And I have never really got to grips (however feebly) with Linnaeus, though of course he pops up a great deal in a botanical/horticultural context. One of the fascinating things to emerge from our many classificatory works from the late eighteenth and early nineteenth centuries is that it looked for a long time as though Linnaeus’s system would not end up as the universally accepted one, for plants at any rate: the so-called ‘natural’ system was much more popular with many writers including the great Lindley – several of whose works, by the way, will be appearing in the next month or so.
Maths is not so much a grey area to me as a completely blank one, but, even so, perhaps I should have tackled Herbert McKay’s Odd Numbers (1940), allegedly the antidote to mathematics as dull and difficult. However, I have more sense than even to contemplate physics, except at the ‘soft’ end, i.e. biographical material (Somerville, Lodge, Babbage, etc.).
I should have done more on classical subjects, especially the terrifyingly learned nineteenth-century German editions of the Greek dramatists – but of course they are terrifyingly learned, and surely beyond any comment I could sensibly give. Some of the most exciting works (to me) have been the early nineteenth-century accounts by learned travellers such as W.M. Leake and Robert Pashley, but it’s also interesting to see the beginnings of the application of the techniques and approaches of modern history to the ancient world: J.P. Mahaffy’s Social Life in Greece from Homer to Menander is one example, or Heitland’s Agricola (though this did get a mention in the context of the Bateson family).
As the bicentenary commemorations of Waterloo get under way, we have lots of stuff, from Wellington himself to a British Rifle Man to John Kincaid, to Siborne’s two-volume account: not forgetting, of course, Vanity Fair. ‘No more firing was heard at Brussels – the pursuit rolled miles away. Darkness came down on the field and city: and Amelia was praying for George, who was lying on his face, dead, with a bullet through his heart.’ And, so as not to forget Napoleon, we have another account of his days on St Helena, from his Irish personal physician, Barry O’Meara.

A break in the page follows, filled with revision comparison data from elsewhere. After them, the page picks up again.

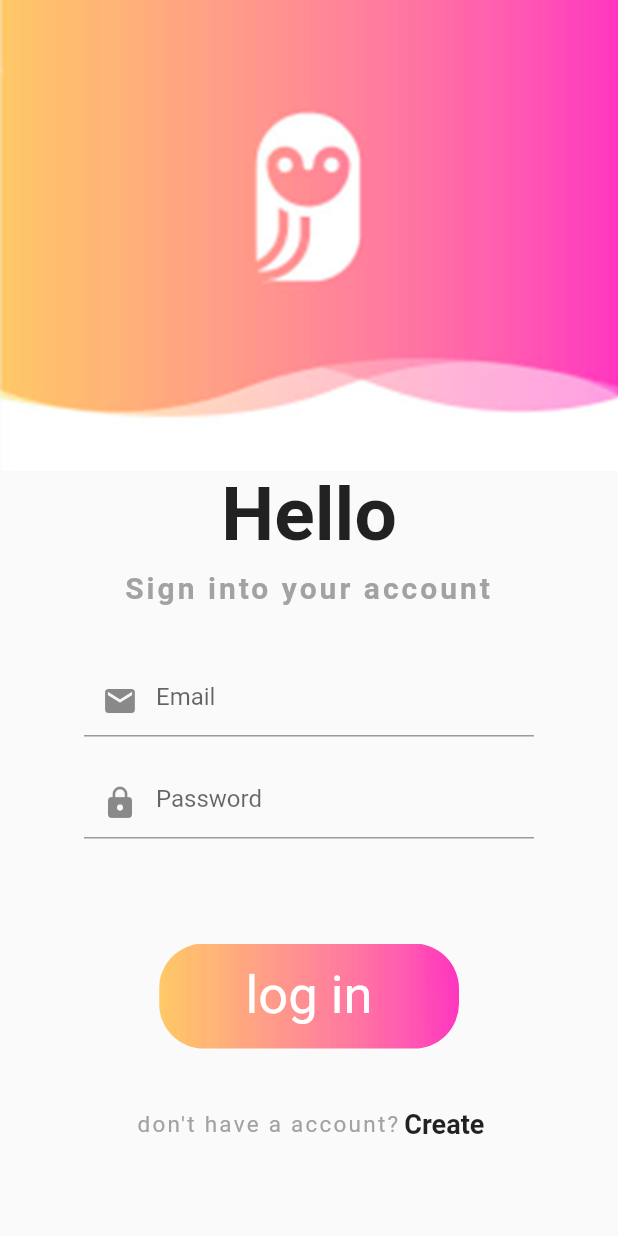
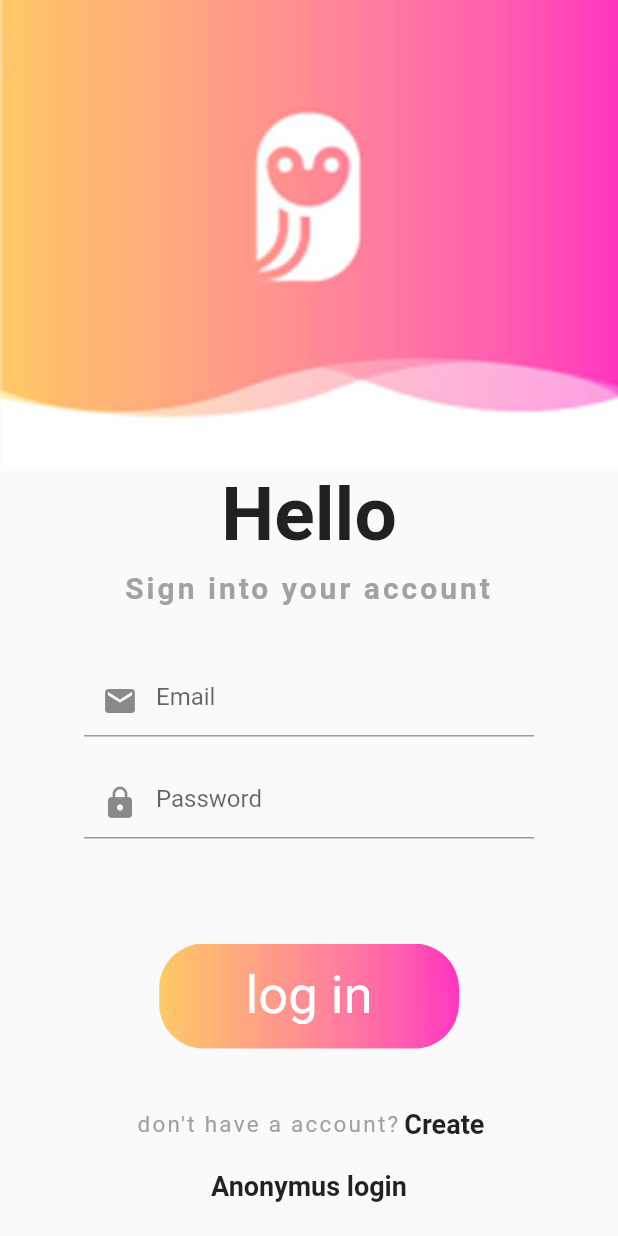
Before and after one commit to AyushiitrFreedom/learningdart, a Flutter app: the screen it shows after launch, on a phone screen of 412 x 824 dp. Run offline on Flutter 3.47's test engine with Material 2 defaults, Android fonts, the phone set to English and light mode, and no system bars; our stand-ins replace firebase_auth, firebase_core; accounts and stored records are empty.

```diff
--- a/lib/Screens/authenticate/login_page.dart
+++ b/lib/Screens/authenticate/login_page.dart
@@ -1,12 +1,17 @@
 import 'dart:ui';
 
+import 'package:firebase_auth/firebase_auth.dart';
+import 'package:firebase_core/firebase_core.dart';
 import 'package:flutter/material.dart';
 import 'package:flutter/src/widgets/container.dart';
 import 'package:flutter/src/widgets/framework.dart';
 import 'package:learningdart/Screens/authenticate/sign_up.dart';
+import 'package:learningdart/Services/auth.dart';
 
 class LoginPage extends StatelessWidget {
-  const LoginPage({super.key});
+  LoginPage({super.key});
+
+  final AuthService _auth = AuthService();
 
   @override
   Widget build(BuildContext context) {
@@ -60,9 +65,7 @@ class LoginPage extends StatelessWidget {
             height: 70.0,
           ),
           new GestureDetector(
-            onTap: () => {
-              Navigator.pushNamed(context, '/loggedin')
-            },
+            onTap: () => {Navigator.pushNamed(context, '/loggedin')},
             child: Container(
               height: 70,
               width: 200,
@@ -97,9 +100,7 @@ class LoginPage extends StatelessWidget {
                 ),
               ),
               new GestureDetector(
-                onTap: () => {
-                  Navigator.pushNamed(context, '/signup')
-                },
+                onTap: () => {Navigator.pushNamed(context, '/signup')},
                 child: Text(
                   "Create",
                   style: TextStyle(
@@ -110,6 +111,27 @@ class LoginPage extends StatelessWidget {
               )
             ],
           ),
+          SizedBox(
+            height: 20,
+          ),
+          new GestureDetector(
+            onTap: (() async {
+              dynamic result = await _auth.signInAnon();
+              if (result == null) {
+                print("error");
+              } else {
+                print("signed in");
+                print(result.uid);
+              }
+            }),
+            child: Text(
+              "Anonymus login",
+              style: TextStyle(
+                fontWeight: FontWeight.bold,
+                fontSize: 18,
+              ),
+            ),
+          )
         ],
       ),
     );
--- a/lib/Screens/wrapper.dart
+++ b/lib/Screens/wrapper.dart
@@ -1,11 +1,21 @@
+import 'package:firebase_auth/firebase_auth.dart';
 import 'package:flutter/material.dart';
+import 'package:learningdart/Screens/authenticate/login_page.dart';
+import 'package:learningdart/Screens/authenticate/sign_up.dart';
 import 'package:learningdart/Screens/home/loggedin.dart';
+import 'package:provider/provider.dart';
 
 class Wrapper extends StatelessWidget {
   const Wrapper({super.key});
 
   @override
   Widget build(BuildContext context) {
-    return LoggedIn();
+    // retuen either loggedin or signup widget
+    final user = Provider.of<User?>(context);
+    if (user == null) {
+      return LoginPage();
+    } else {
+      return LoggedIn();
+    }
   }
 }
--- a/lib/main.dart
+++ b/lib/main.dart
@@ -1,10 +1,17 @@
+import 'package:firebase_auth/firebase_auth.dart';
+import 'package:firebase_core/firebase_core.dart';
 import 'package:flutter/material.dart';
 import 'package:learningdart/Screens/home/loggedin.dart';
 import 'package:learningdart/Screens/authenticate/login_page.dart';
 import 'package:learningdart/Screens/authenticate/sign_up.dart';
+import 'package:learningdart/Screens/wrapper.dart';
+import 'package:learningdart/Services/auth.dart';
+import 'package:provider/provider.dart';
 
 
-void main() {
+void main() async{
+  WidgetsFlutterBinding.ensureInitialized();
+  await Firebase.initializeApp();
   runApp(const MyApp());
 }
 
@@ -14,13 +21,17 @@ class MyApp extends StatelessWidget {
 
   @override
   Widget build(BuildContext context) {
-    return MaterialApp(
-      // home: LoginPage(),
-      routes: <String, WidgetBuilder>{
-        '/' :(context) => LoginPage(),
-        '/signup':(context) => SignUp(),
-        '/loggedin':(context) => LoggedIn(),
-      },
+    return StreamProvider<User?>.value(
+      initialData: null,
+      value: AuthService().user,
+      child: MaterialApp(
+        // home: LoginPage(),
+        routes: <String, WidgetBuilder>{
+          '/' :(context) => Wrapper(),
+          '/signup':(context) => SignUp(),
+          '/loggedin':(context) => LoggedIn(),
+        },
+      ),
     );
   }
 }
```
Also changed, not shown: lib/Screens/authenticate/authenticate.dart (added, +14 -0 lines), lib/Screens/home/loggedin.dart (+6 -2 lines), lib/Services/auth.dart (added, +33 -0 lines), pubspec.yaml (+9 -17 lines), pubspec.lock.
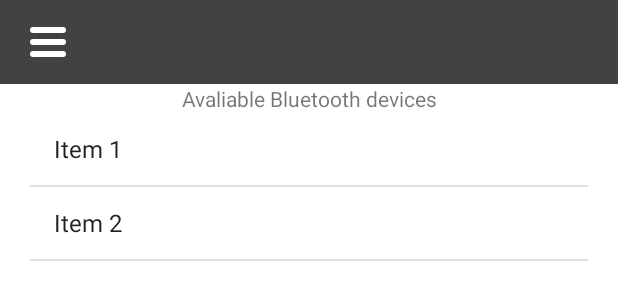
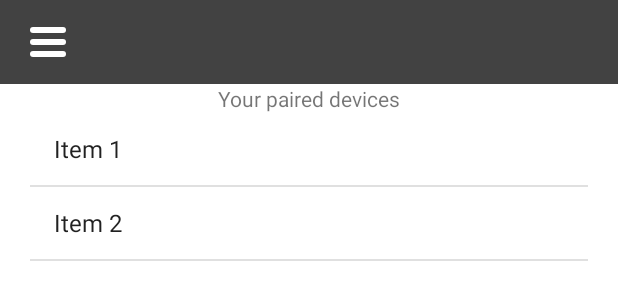
Before and after one commit to azaqis/Turtle, an Android app: the layout activity_select_bluetooth_device.xml on its own in the app's theme, with its tools: preview values and no code run, on a phone screen of 412 x 824 dp. Shown: the top 281 px of the screen. Run offline under Robolectric (Android 15) with nearby library versions, the phone set to English and light mode, and no system bars.

Commit message:
fungerar nu att byta activity i menyn

```diff
--- a/app/src/main/java/se/anad19ps/student/turtle/MainActivity.kt
+++ b/app/src/main/java/se/anad19ps/student/turtle/MainActivity.kt
@@ -13,8 +13,8 @@ class MainActivity : AppCompatActivity() {
 
         HamburgerMenu().setUpHamburgerMenu(this, navView, drawerLayout, hamburgerMenuIcon)
 
-        val intent = Intent(this, ControllerActivity::class.java)
-        startActivity(intent)
+        //val intent = Intent(this, ControllerActivity::class.java)
+        //startActivity(intent)
 
     }
 }
--- a/app/src/main/res/layout/activity_select_bluetooth_device.xml
+++ b/app/src/main/res/layout/activity_select_bluetooth_device.xml
@@ -12,15 +12,11 @@
         android:id="@+id/topBar"
         layout="@layout/top_bar" />
 
-    <include
-        android:id="@+id/drawer"
-        layout="@layout/drawer_layout" />
-
     <TextView
         android:id="@+id/textView"
         android:layout_width="match_parent"
         android:layout_height="wrap_content"
-        android:text="Avaliable Bluetooth devices"
+        android:text="Your paired devices"
         android:textAlignment="center"
         app:layout_constraintEnd_toEndOf="parent"
         app:layout_constraintStart_toStartOf="parent"
@@ -36,7 +32,7 @@
         android:layout_marginEnd="20dp" />
 
     <Button
-        android:id="@+id/refreshBlutoothDevicesButton"
+        android:id="@+id/refreshBluetoothDevicesButton"
         android:layout_width="wrap_content"
         android:layout_height="wrap_content"
         android:text="Refresh"
@@ -44,4 +40,7 @@
         app:layout_constraintEnd_toEndOf="parent"
         app:layout_constraintStart_toStartOf="parent" />
 
+    <include
+        layout="@layout/drawer_layout" />
+
 </androidx.constraintlayout.widget.ConstraintLayout>
--- a/app/src/main/res/menu/nav_drawer_menu.xml
+++ b/app/src/main/res/menu/nav_drawer_menu.xml
@@ -1,12 +1,15 @@
 <?xml version="1.0" encoding="utf-8"?>
 <menu xmlns:android="http://schemas.android.com/apk/res/android">
     <item
-        android:id="@+id/item1"
-        android:title="Item 1"/>
+        android:id="@+id/drawerItemBluetoothConnect"
+        android:title="Bluetooth Connect"/>
     <item
-        android:id="@+id/item2"
-        android:title="Item 2"/>
+        android:id="@+id/drawerItemProgramming"
+        android:title="Programming"/>
     <item
-        android:id="@+id/item3"
-        android:title="Item3"/>
+        android:id="@+id/drawerItemRemoteController"
+        android:title="Remote Controller"/>
+    <item
+        android:id="@+id/drawerItemManageCommands"
+        android:title="Manage Commands"/>
 </menu>
```
Also changed, not shown: app/src/main/java/se/anad19ps/student/turtle/BluetoothActivity.kt (+0 -81 lines), app/src/main/java/se/anad19ps/student/turtle/HamburgerMenu.kt (+31 -19 lines), app/src/main/java/se/anad19ps/student/turtle/SelectBluetoothDeviceActivity.kt (+44 -46 lines).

We have some lovely books on London coming through shortly, including C.L. Kingsford’s Chronicles of London and his two-volume edition of Stow’s 1603 Survey of London, to say nothing of the startlingly ambitious three-volume Anecdotes of the Manners and Customs of London from the Roman Invasion to the Year 1700, by James Peller Malcolm, to go with Charles Roach Smith’s wonderful Illustrations of Roman London, which I wrote about quite recently. (There are two more works by Smith in the pipeline as well.)
Or there are new books on China, Tibet, Japan, and Korea, in which you can learn (among much else) the export quantities from China of sugar-candy, tea of every description, camphor, cassia lignea and dragon’s blood, and that the Chinese materia medica contains forty-three kinds of water and eleven of fire.
I could go on (and on), and indeed my blogging (and tweeting) days are not yet over – I will shortly resurface in a different guise. But I really envy the new writers on this blog their job of getting to read the amazing books in the Cambridge Library Collection and then writing about them. Finally, thanks to our followers for all their kind remarks over the years – and keep reading the books!